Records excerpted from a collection
==================================================

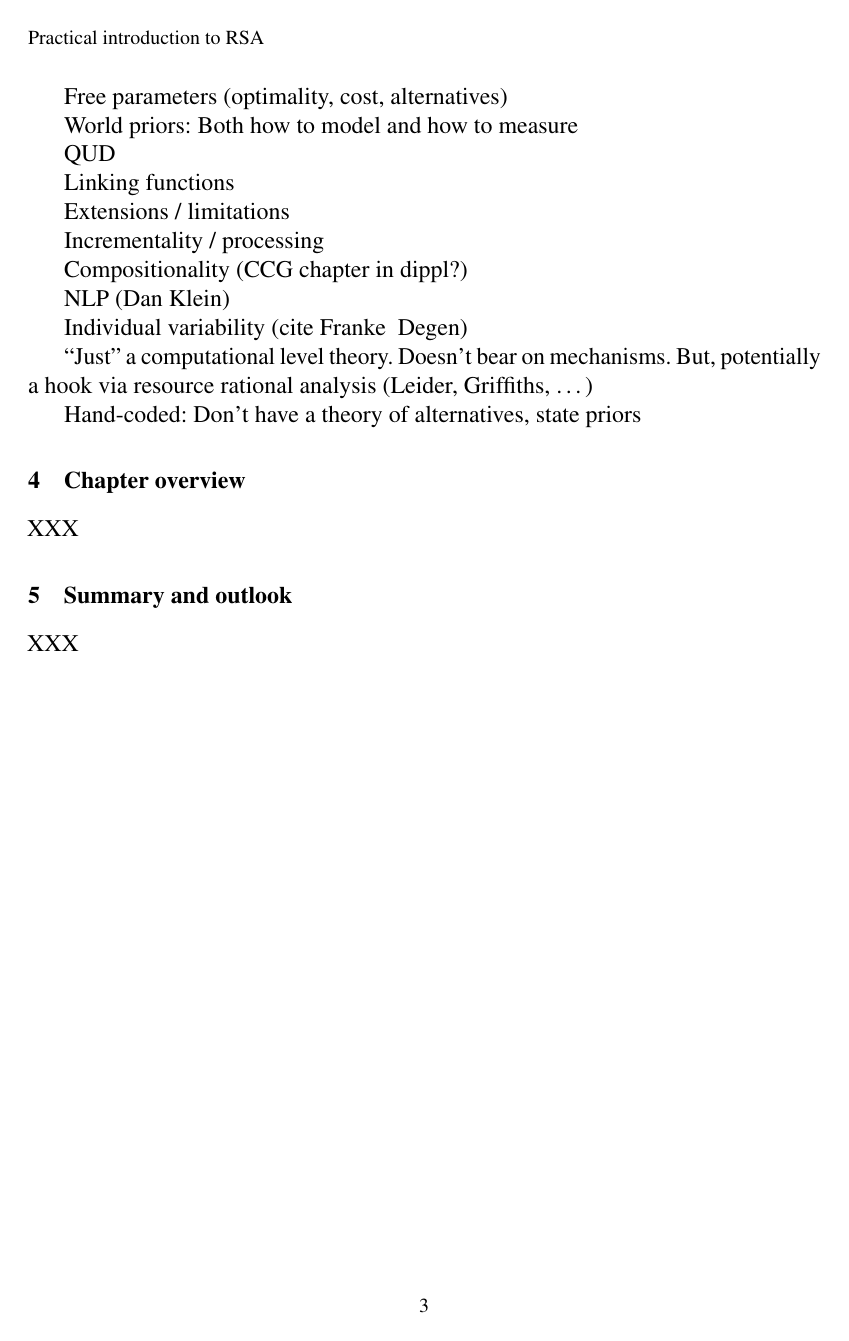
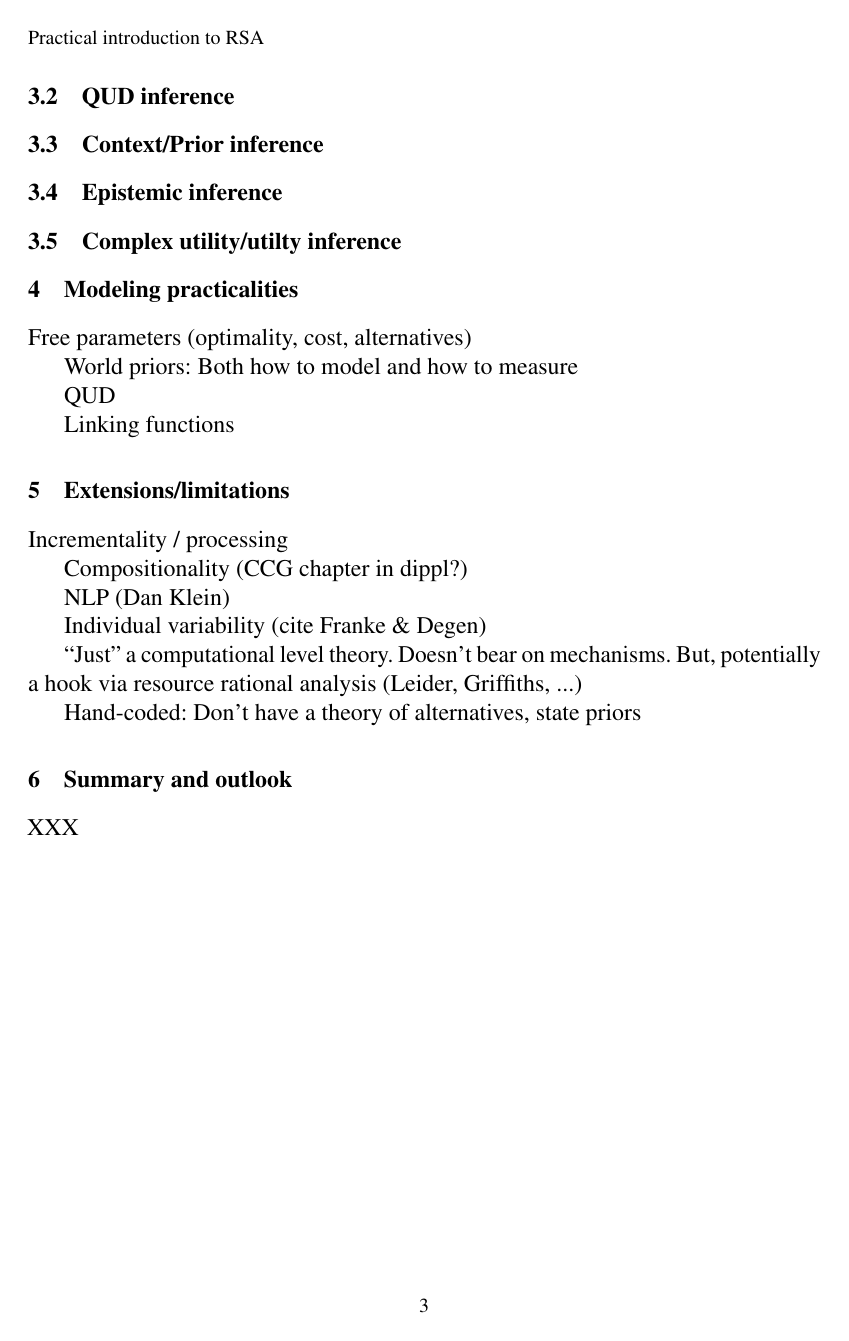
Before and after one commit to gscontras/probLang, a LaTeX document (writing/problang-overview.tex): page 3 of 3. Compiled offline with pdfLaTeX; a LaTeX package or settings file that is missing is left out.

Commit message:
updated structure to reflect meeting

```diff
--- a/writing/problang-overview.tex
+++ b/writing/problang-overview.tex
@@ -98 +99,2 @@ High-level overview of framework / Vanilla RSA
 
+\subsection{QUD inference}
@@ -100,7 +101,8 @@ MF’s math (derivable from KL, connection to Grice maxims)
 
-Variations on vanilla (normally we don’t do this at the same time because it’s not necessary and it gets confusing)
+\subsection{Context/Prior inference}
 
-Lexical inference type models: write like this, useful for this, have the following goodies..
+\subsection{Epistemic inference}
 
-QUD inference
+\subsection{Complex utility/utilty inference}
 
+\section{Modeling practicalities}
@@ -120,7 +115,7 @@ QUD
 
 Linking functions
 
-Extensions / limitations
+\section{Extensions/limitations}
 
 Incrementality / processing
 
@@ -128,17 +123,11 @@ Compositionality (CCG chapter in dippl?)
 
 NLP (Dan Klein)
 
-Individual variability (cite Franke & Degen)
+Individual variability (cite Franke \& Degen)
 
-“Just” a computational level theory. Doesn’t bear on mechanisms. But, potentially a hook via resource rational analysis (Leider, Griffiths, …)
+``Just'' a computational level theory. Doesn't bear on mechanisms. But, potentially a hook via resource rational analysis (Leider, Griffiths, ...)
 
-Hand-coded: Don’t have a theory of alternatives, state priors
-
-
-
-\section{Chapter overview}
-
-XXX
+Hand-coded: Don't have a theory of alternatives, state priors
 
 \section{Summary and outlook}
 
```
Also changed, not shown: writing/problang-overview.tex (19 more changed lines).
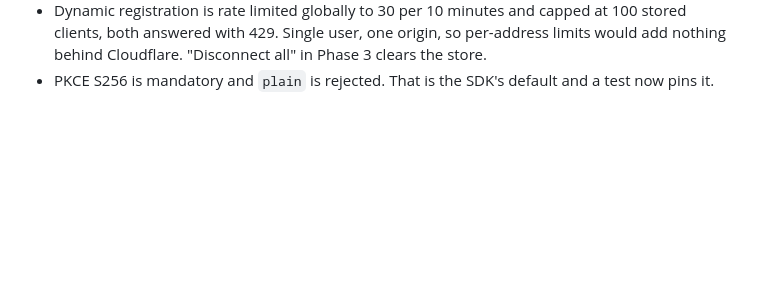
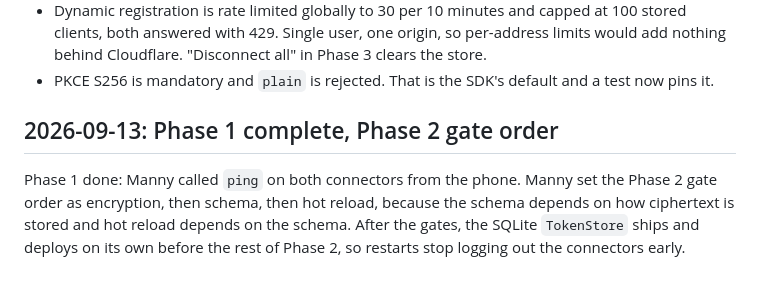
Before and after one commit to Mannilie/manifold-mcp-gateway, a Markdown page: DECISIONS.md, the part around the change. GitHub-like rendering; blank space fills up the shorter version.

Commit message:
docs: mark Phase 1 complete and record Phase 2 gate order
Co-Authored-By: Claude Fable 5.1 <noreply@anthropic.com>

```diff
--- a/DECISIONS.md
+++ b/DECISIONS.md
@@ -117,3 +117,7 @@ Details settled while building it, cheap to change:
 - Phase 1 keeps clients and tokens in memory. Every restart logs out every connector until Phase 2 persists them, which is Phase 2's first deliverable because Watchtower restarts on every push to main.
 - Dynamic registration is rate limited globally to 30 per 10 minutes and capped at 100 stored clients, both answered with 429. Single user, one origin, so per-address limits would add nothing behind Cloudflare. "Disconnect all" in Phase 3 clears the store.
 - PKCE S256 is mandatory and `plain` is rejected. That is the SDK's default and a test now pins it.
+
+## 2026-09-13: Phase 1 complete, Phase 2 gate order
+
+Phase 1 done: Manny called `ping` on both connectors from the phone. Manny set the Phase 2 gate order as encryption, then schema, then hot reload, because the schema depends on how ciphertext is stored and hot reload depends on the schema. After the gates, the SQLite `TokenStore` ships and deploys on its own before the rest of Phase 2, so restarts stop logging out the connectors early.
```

==================================================

» Exercise directions: Pictures stay out; the data above is to be returned exactly.

» Solution:
Before and after one commit to gscontras/probLang, a LaTeX document (writing/problang-overview.tex): page 3 of 3. Compiled offline with pdfLaTeX; a LaTeX package or settings file that is missing is left out.

Commit message:
updated structure to reflect meeting

```diff
--- a/writing/problang-overview.tex
+++ b/writing/problang-overview.tex
@@ -98 +99,2 @@ High-level overview of framework / Vanilla RSA
 
+\subsection{QUD inference}
@@ -100,7 +101,8 @@ MF’s math (derivable from KL, connection to Grice maxims)
 
-Variations on vanilla (normally we don’t do this at the same time because it’s not necessary and it gets confusing)
+\subsection{Context/Prior inference}
 
-Lexical inference type models: write like this, useful for this, have the following goodies..
+\subsection{Epistemic inference}
 
-QUD inference
+\subsection{Complex utility/utilty inference}
 
+\section{Modeling practicalities}
@@ -120,7 +115,7 @@ QUD
 
 Linking functions
 
-Extensions / limitations
+\section{Extensions/limitations}
 
 Incrementality / processing
 
@@ -128,17 +123,11 @@ Compositionality (CCG chapter in dippl?)
 
 NLP (Dan Klein)
 
-Individual variability (cite Franke & Degen)
+Individual variability (cite Franke \& Degen)
 
-“Just” a computational level theory. Doesn’t bear on mechanisms. But, potentially a hook via resource rational analysis (Leider, Griffiths, …)
+``Just'' a computational level theory. Doesn't bear on mechanisms. But, potentially a hook via resource rational analysis (Leider, Griffiths, ...)
 
-Hand-coded: Don’t have a theory of alternatives, state priors
-
-
-
-\section{Chapter overview}
-
-XXX
+Hand-coded: Don't have a theory of alternatives, state priors
 
 \section{Summary and outlook}
 
```
Also changed, not shown: writing/problang-overview.tex (19 more changed lines).
Before and after one commit to Mannilie/manifold-mcp-gateway, a Markdown page: DECISIONS.md, the part around the change. GitHub-like rendering; blank space fills up the shorter version.

Commit message:
docs: mark Phase 1 complete and record Phase 2 gate order
Co-Authored-By: Claude Fable 5.1 <noreply@anthropic.com>

```diff
--- a/DECISIONS.md
+++ b/DECISIONS.md
@@ -117,3 +117,7 @@ Details settled while building it, cheap to change:
 - Phase 1 keeps clients and tokens in memory. Every restart logs out every connector until Phase 2 persists them, which is Phase 2's first deliverable because Watchtower restarts on every push to main.
 - Dynamic registration is rate limited globally to 30 per 10 minutes and capped at 100 stored clients, both answered with 429. Single user, one origin, so per-address limits would add nothing behind Cloudflare. "Disconnect all" in Phase 3 clears the store.
 - PKCE S256 is mandatory and `plain` is rejected. That is the SDK's default and a test now pins it.
+
+## 2026-09-13: Phase 1 complete, Phase 2 gate order
+
+Phase 1 done: Manny called `ping` on both connectors from the phone. Manny set the Phase 2 gate order as encryption, then schema, then hot reload, because the schema depends on how ciphertext is stored and hot reload depends on the schema. After the gates, the SQLite `TokenStore` ships and deploys on its own before the rest of Phase 2, so restarts stop logging out the connectors early.
```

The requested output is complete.